Dataset records
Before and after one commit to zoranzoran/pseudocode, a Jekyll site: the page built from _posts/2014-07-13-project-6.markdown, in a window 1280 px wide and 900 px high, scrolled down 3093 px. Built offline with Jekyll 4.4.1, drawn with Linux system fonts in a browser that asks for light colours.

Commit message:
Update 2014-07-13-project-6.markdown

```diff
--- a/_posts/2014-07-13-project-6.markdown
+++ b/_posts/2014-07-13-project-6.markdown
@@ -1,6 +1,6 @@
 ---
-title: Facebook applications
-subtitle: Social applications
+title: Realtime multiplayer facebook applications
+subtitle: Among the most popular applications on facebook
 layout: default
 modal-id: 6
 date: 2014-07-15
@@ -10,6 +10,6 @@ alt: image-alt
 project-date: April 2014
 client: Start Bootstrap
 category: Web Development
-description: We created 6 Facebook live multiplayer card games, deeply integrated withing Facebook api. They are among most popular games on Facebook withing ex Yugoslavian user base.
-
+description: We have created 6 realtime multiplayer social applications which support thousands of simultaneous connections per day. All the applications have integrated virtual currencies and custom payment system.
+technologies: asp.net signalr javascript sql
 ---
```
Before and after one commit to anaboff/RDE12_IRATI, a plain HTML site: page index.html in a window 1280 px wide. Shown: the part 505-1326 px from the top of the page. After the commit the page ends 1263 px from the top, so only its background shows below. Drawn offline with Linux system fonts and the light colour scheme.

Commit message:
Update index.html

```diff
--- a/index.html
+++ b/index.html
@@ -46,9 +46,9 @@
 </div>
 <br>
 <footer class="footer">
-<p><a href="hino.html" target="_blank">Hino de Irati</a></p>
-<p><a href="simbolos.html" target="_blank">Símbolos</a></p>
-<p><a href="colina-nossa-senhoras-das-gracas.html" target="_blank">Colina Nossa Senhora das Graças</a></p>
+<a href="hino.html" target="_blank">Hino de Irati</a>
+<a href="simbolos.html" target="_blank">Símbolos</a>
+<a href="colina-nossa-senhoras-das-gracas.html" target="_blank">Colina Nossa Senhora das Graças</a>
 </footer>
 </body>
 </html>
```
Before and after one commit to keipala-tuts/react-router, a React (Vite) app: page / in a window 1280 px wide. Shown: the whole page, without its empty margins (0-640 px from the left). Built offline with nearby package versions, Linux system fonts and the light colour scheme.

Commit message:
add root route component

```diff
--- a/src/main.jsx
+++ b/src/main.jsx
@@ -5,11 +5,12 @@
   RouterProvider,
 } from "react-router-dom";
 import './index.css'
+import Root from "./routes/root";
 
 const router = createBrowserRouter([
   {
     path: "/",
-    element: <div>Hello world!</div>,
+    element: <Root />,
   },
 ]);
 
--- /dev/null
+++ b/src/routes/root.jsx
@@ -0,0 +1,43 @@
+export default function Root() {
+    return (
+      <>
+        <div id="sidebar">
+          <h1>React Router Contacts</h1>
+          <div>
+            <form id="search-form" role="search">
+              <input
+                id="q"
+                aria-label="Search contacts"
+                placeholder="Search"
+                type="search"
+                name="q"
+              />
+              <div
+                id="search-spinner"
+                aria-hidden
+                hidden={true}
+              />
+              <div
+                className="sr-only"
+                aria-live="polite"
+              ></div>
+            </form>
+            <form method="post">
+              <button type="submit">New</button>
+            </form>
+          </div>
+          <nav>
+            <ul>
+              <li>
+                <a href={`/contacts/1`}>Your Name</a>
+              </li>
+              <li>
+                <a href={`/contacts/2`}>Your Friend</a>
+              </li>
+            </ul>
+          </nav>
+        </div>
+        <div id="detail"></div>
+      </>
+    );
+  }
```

* Work order
Filter the preceding entries down to the lines with "default".

* Finished exercise
 layout: default
+export default function Root() {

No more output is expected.